The $ sign is a special character that tells the Web browser to use the jQuery library. All of the parentheses and curly braces that follow can be daunting. I’ve color-coded them above so you can better see which opening character goes with which closing character. Basically, all of your code will go inside the curly braces where you see the comment //Your code here.

There’s also a shortened version of this that works just as well. Here’s what it looks like:

<script>

$(function() {

// Your code here

});

</script>

Either way, the purpose of the block is to ensure that the page is fully loaded into the Web browser before any jQuery or JavaScript code inside the curly braces is executed.

Where to Put Your Code

You can put regular JavaScript code, or jQuery code, inside the curly braces of the document.ready function. The // characters indicate a JavaScript comment. So don’t put those in front of any code that you want to execute.

Using the simplest example possible, let’s have the page pop up a Hello World alert box when loaded. For that, you’d put the alert code just inside the ready function’s curly braces, like this:

$(document).ready(function() {

alert(“Hello World”);

});

To write your own jQuery function, you have to use a syntax that’s similar to the syntax of the document.ready function, like this:

$(“element“).event(function(){
//code to execute;
});

The element is typically the element (or element type), expressed in CSS selector syntax that’s associated with the code. The event is the action performed to trigger the code, such as click. The code to execute is the JavaScript or jQuery code to execute when the event happens. (The element name and event name are case-sensitive—so again, watch your upper- and lowercase letters carefully.)

As a working example, let’s suppose we put a button in the body of the page and give it an id of btntest like this:

<button id=”btntest”>Test</button>

To write a function that fires when someone clicks that button, the selector will be #btntest, and the action will be click. We need the # in front of btntest because (just as in CSS selectors) the # indicates an ID name. So here’s what the complete function would look like inside the document ready function:

$(document).ready(function() {

$(“#btntest”).click(function() {

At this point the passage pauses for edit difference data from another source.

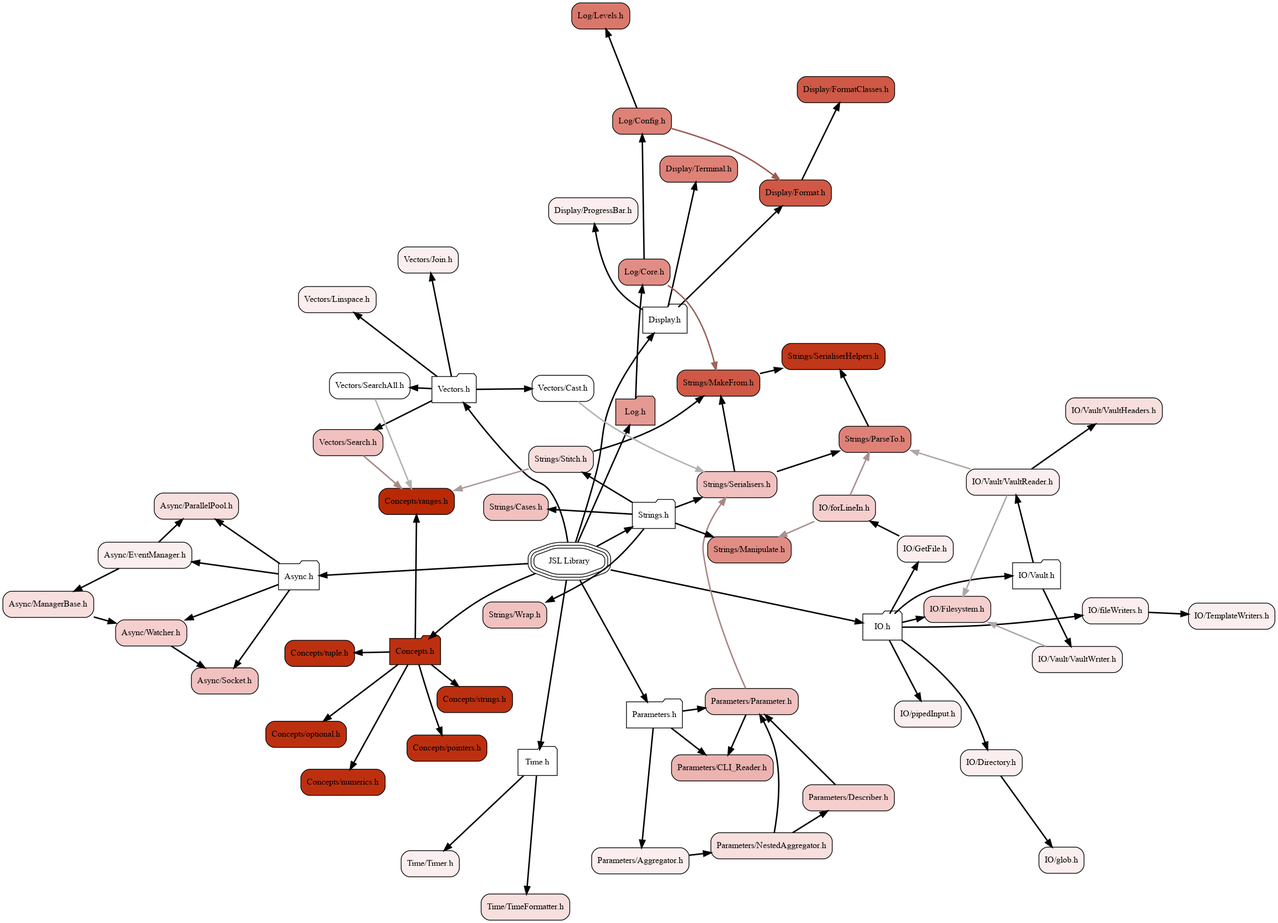
DrFraserGovil/JSL keeps this Graphviz diagram as docs/visualiser/heatmap.png. Above is the earlier version. Its source is kept beside it as docs/visualiser/heatmap.dot.
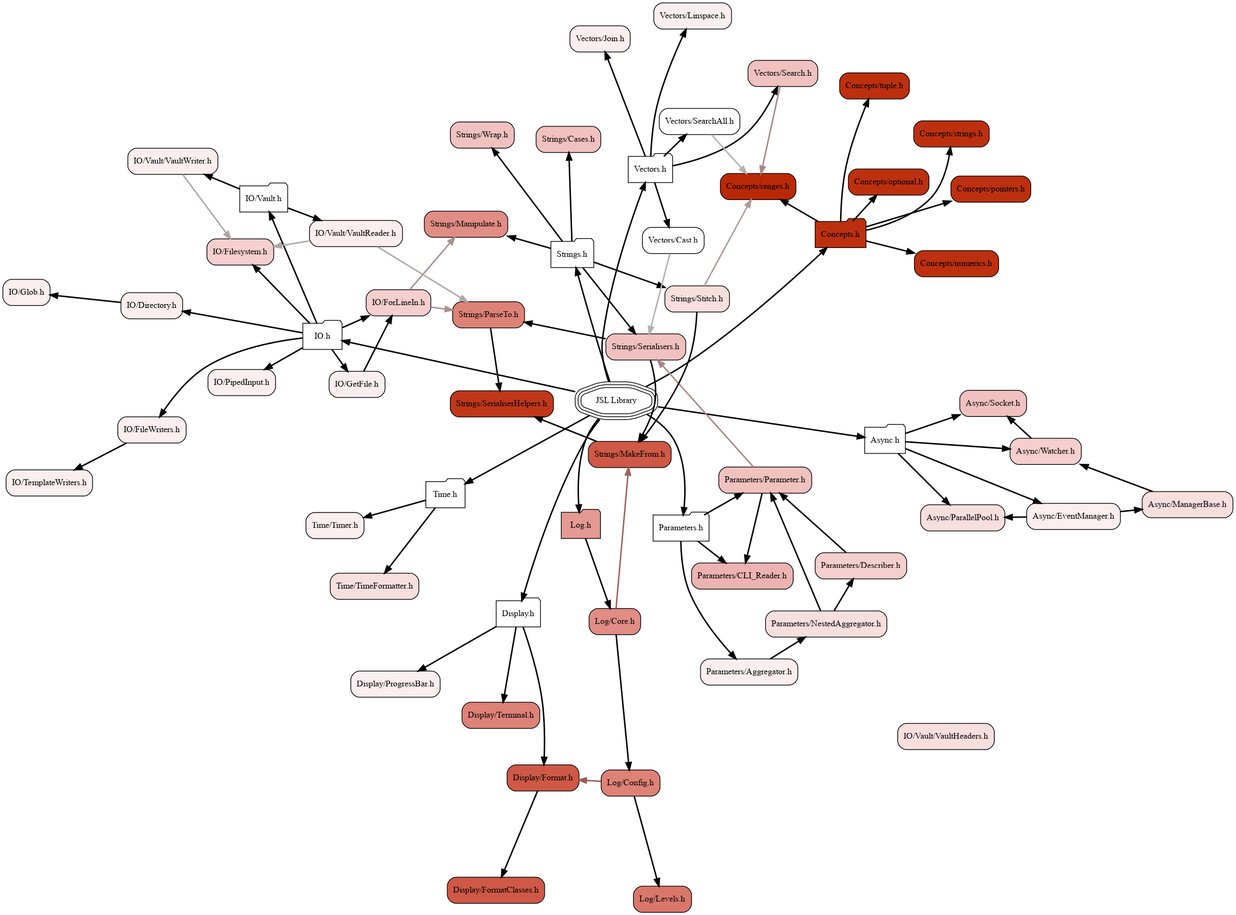
The same diagram one commit later.

Diff of the diagram source:
```diff
@@ -29,17 +29,17 @@
 	node[fillcolor="#de8278", style="rounded,filled", shape=box, color="black"] "Display/Terminal.h"              [label="Display/Terminal.h"]
 	node[fillcolor="#ffffff", style="rounded,filled", shape=folder, color="black"] "IO.h"                            [label="IO.h"]
 	node[fillcolor="#fbeeee", style="rounded,filled", shape=box, color="black"] "IO/Directory.h"                  [label="IO/Directory.h"]
+	node[fillcolor="#fbeeee", style="rounded,filled", shape=box, color="black"] "IO/FileWriters.h"                [label="IO/FileWriters.h"]
 	node[fillcolor="#f4cfce", style="rounded,filled", shape=box, color="black"] "IO/Filesystem.h"                 [label="IO/Filesystem.h"]
+	node[fillcolor="#f4cfce", style="rounded,filled", shape=box, color="black"] "IO/ForLineIn.h"                  [label="IO/ForLineIn.h"]
 	node[fillcolor="#fbeeee", style="rounded,filled", shape=box, color="black"] "IO/GetFile.h"                    [label="IO/GetFile.h"]
+	node[fillcolor="#fbeeee", style="rounded,filled", shape=box, color="black"] "IO/Glob.h"                       [label="IO/Glob.h"]
+	node[fillcolor="#fbeeee", style="rounded,filled", shape=box, color="black"] "IO/PipedInput.h"                 [label="IO/PipedInput.h"]
 	node[fillcolor="#fbeeee", style="rounded,filled", shape=box, color="black"] "IO/TemplateWriters.h"            [label="IO/TemplateWriters.h"]
 	node[fillcolor="#ffffff", style="rounded,filled", shape=folder, color="black"] "IO/Vault.h"                      [label="IO/Vault.h"]
 	node[fillcolor="#f7dfde", style="rounded,filled", shape=box, color="black"] "IO/Vault/VaultHeaders.h"         [label="IO/Vault/VaultHeaders.h"]
 	node[fillcolor="#fbeeee", style="rounded,filled", shape=box, color="black"] "IO/Vault/VaultReader.h"          [label="IO/Vault/VaultReader.h"]
 	node[fillcolor="#fbeeee", style="rounded,filled", shape=box, color="black"] "IO/Vault/VaultWriter.h"          [label="IO/Vault/VaultWriter.h"]
-	node[fillcolor="#fbeeee", style="rounded,filled", shape=box, color="black"] "IO/fileWriters.h"                [label="IO/fileWriters.h"]
-	node[fillcolor="#f4cfce", style="rounded,filled", shape=box, color="black"] "IO/forLineIn.h"                  [label="IO/forLineIn.h"]
-	node[fillcolor="#fbeeee", style="rounded,filled", shape=box, color="black"] "IO/glob.h"                       [label="IO/glob.h"]
-	node[fillcolor="#fbeeee", style="rounded,filled", shape=box, color="black"] "IO/pipedInput.h"                 [label="IO/pipedInput.h"]
 	node[fillcolor="#e59993", style="rounded,filled", shape=folder, color="black"] "Log.h"                           [label="Log.h"]
 	node[fillcolor="#de8278", style="rounded,filled", shape=box, color="black"] "Log/Config.h"                    [label="Log/Config.h"]
 	node[fillcolor="#e18d85", style="rounded,filled", shape=box, color="black"] "Log/Core.h"                      [label="Log/Core.h"]
@@ -69,14 +69,14 @@
 	node[fillcolor="#f0c1bf", style="rounded,filled", shape=box, color="black"] "Vectors/Search.h"                [label="Vectors/Search.h"]
 	node[fillcolor="#ffffff", style="rounded,filled", shape=box, color="black"] "Vectors/SearchAll.h"             [label="Vectors/SearchAll.h"]
 	"JSL.h"                           -> "IO.h"[weight=10000,penwidth=2]
+	"JSL.h"                           -> "Strings.h"[weight=10000,penwidth=2]
+	"JSL.h"                           -> "Time.h"[weight=10000,penwidth=2]
 	"JSL.h"                           -> "Concepts.h"[weight=10000,penwidth=2]
-	"JSL.h"                           -> "Strings.h"[weight=10000,penwidth=2]
+	"JSL.h"                           -> "Display.h"[weight=10000,penwidth=2]
 	"JSL.h"                           -> "Vectors.h"[weight=10000,penwidth=2]
-	"JSL.h"                           -> "Async.h"[weight=10000,penwidth=2]
-	"JSL.h"                           -> "Display.h"[weight=10000,penwidth=2]
-	"JSL.h"                           -> "Time.h"[weight=10000,penwidth=2]
 	"JSL.h"                           -> "Parameters.h"[weight=10000,penwidth=2]
 	"JSL.h"                           -> "Log.h"[weight=10000,penwidth=2]
+	"JSL.h"                           -> "Async.h"[weight=10000,penwidth=2]
 	"Async.h"                         -> "Async/Socket.h"[weight=10000,penwidth=2]
 	"Async.h"                         -> "Async/Watcher.h"[weight=10000,penwidth=2]
 	"Async.h"                         -> "Async/EventManager.h"[weight=10000,penwidth=2]
@@ -87,31 +87,31 @@
 	"Async/Watcher.h"                 -> "Async/Socket.h"[weight=10000,penwidth=2]
 	"Concepts.h"                      -> "Concepts/numerics.h"[weight=10000,penwidth=2]
 	"Concepts.h"                      -> "Concepts/strings.h"[weight=10000,penwidth=2]
+	"Concepts.h"                      -> "Concepts/optional.h"[weight=10000,penwidth=2]
 	"Concepts.h"                      -> "Concepts/tuple.h"[weight=10000,penwidth=2]
+	"Concepts.h"                      -> "Concepts/pointers.h"[weight=10000,penwidth=2]
 	"Concepts.h"                      -> "Concepts/ranges.h"[weight=10000,penwidth=2]
-	"Concepts.h"                      -> "Concepts/optional.h"[weight=10000,penwidth=2]
-	"Concepts.h"                      -> "Concepts/pointers.h"[weight=10000,penwidth=2]
+	"Display.h"                       -> "Display/Terminal.h"[weight=10000,penwidth=2]
+	"Display.h"                       -> "Display/ProgressBar.h"[weight=10000,penwidth=2]
 	"Display.h"                       -> "Display/Format.h"[weight=10000,penwidth=2]
-	"Display.h"                       -> "Display/ProgressBar.h"[weight=10000,penwidth=2]
-	"Display.h"                       -> "Display/Terminal.h"[weight=10000,penwidth=2]
 	"Display/Format.h"                -> "Display/FormatClasses.h"[weight=10000,penwidth=2]
-	"IO.h"                            -> "IO/pipedInput.h"[weight=10000,penwidth=2]
-	"IO.h"                            -> "IO/fileWriters.h"[weight=10000,penwidth=2]
+	"IO.h"                            -> "IO/Directory.h"[weight=10000,penwidth=2]
+	"IO.h"                            -> "IO/ForLineIn.h"[weight=10000,penwidth=2]
+	"IO.h"                            -> "IO/Vault.h"[weight=10000,penwidth=2]
+	"IO.h"                            -> "IO/Filesystem.h"[weight=10000,penwidth=2]
 	"IO.h"                            -> "IO/GetFile.h"[weight=10000,penwidth=2]
-	"IO.h"                            -> "IO/Directory.h"[weight=10000,penwidth=2]
-	"IO.h"                            -> "IO/Filesystem.h"[weight=10000,penwidth=2]
-	"IO.h"                            -> "IO/Vault.h"[weight=10000,penwidth=2]
-	"IO/Directory.h"                  -> "IO/glob.h"[weight=10000,penwidth=2]
-	"IO/GetFile.h"                    -> "IO/forLineIn.h"[weight=10000,penwidth=2]
+	"IO.h"                            -> "IO/PipedInput.h"[weight=10000,penwidth=2]
+	"IO.h"                            -> "IO/FileWriters.h"[weight=10000,penwidth=2]
+	"IO/Directory.h"                  -> "IO/Glob.h"[weight=10000,penwidth=2]
+	"IO/FileWriters.h"                -> "IO/TemplateWriters.h"[weight=10000,penwidth=2]
+	"IO/ForLineIn.h"                  -> "Strings/ParseTo.h"[constraint=true,weight=0,penwidth=2,color="#aa9090"]
+	"IO/ForLineIn.h"                  -> "Strings/Manipulate.h"[constraint=false,weight=0,penwidth=2,color="#aa9090"]
+	"IO/GetFile.h"                    -> "IO/ForLineIn.h"[weight=10000,penwidth=2]
 	"IO/Vault.h"                      -> "IO/Vault/VaultWriter.h"[weight=10000,penwidth=2]
 	"IO/Vault.h"                      -> "IO/Vault/VaultReader.h"[weight=10000,penwidth=2]
 	"IO/Vault/VaultReader.h"          -> "Strings/ParseTo.h"[constraint=false,weight=0,penwidth=2,color="#afa6a6"]
 	"IO/Vault/VaultReader.h"          -> "IO/Filesystem.h"[constraint=true,weight=0,penwidth=2,color="#afa6a6"]
-	"IO/Vault/VaultReader.h"          -> "IO/Vault/VaultHeaders.h"[weight=10000,penwidth=2]
 	"IO/Vault/VaultWriter.h"          -> "IO/Filesystem.h"[constraint=true,weight=0,penwidth=2,color="#afa6a6"]
-	"IO/fileWriters.h"                -> "IO/TemplateWriters.h"[weight=10000,penwidth=2]
-	"IO/forLineIn.h"                  -> "Strings/ParseTo.h"[constraint=false,weight=0,penwidth=2,color="#aa9090"]
-	"IO/forLineIn.h"                  -> "Strings/Manipulate.h"[constraint=true,weight=0,penwidth=2,color="#aa9090"]
 	"Log.h"                           -> "Log/Core.h"[weight=10000,penwidth=2]
 	"Log/Config.h"                    -> "Display/Format.h"[constraint=true,weight=0,penwidth=2,color="#9b5b54"]
 	"Log/Config.h"                    -> "Log/Levels.h"[weight=10000,penwidth=2]
@@ -135,8 +135,8 @@
 	"Strings/ParseTo.h"               -> "Strings/SerialiserHelpers.h"[weight=10000,penwidth=2]
 	"Strings/Serialisers.h"           -> "Strings/MakeFrom.h"[weight=10000,penwidth=2]
 	"Strings/Serialisers.h"           -> "Strings/ParseTo.h"[weight=10000,penwidth=2]
+	"Strings/Stitch.h"                -> "Strings/MakeFrom.h"[weight=10000,penwidth=2]
 	"Strings/Stitch.h"                -> "Concepts/ranges.h"[constraint=false,weight=0,penwidth=2,color="#ac9c9b"]
-	"Strings/Stitch.h"                -> "Strings/MakeFrom.h"[weight=10000,penwidth=2]
 	"Time.h"                          -> "Time/Timer.h"[weight=10000,penwidth=2]
 	"Time.h"                          -> "Time/TimeFormatter.h"[weight=10000,penwidth=2]
 	"Vectors.h"                       -> "Vectors/Cast.h"[weight=10000,penwidth=2]
```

alert(“You clicked the button!”)

});

});

Here’s a complete page to experiment with or to keep as a template for your own jQuery pages. When you open the page in a browser, you should see a button. And when you click the button, you should see the alert box and text.

<!DOCTYPE html>

<html>

<head>

<title></title><!– Link to jQuery as hosted on Google CDN –>

<script src=”http://ajax.googleapis.com/ajax/libs/jquery/1.10.2/jquery.min.js”>

</script>

<!– Your jQuery code between the curly braces of the function below –>

<script>

$(document).ready(function() {

$(“#btntest”).click(function() {

alert(“You clicked the button!”)

});

});

</script>

</head>

<body>

<button id=”btntest”>Test</button>

</body>

</html>

Obviously, there’s a lot more to jQuery than what we’ve discussed here. And there are countless resources for learning. But understanding these basic syntactical requirements and seeing some relatively simple code with everything in place will give you a good foundation as you build your additional learning.

Alan Simpson teaches several ed2go online courses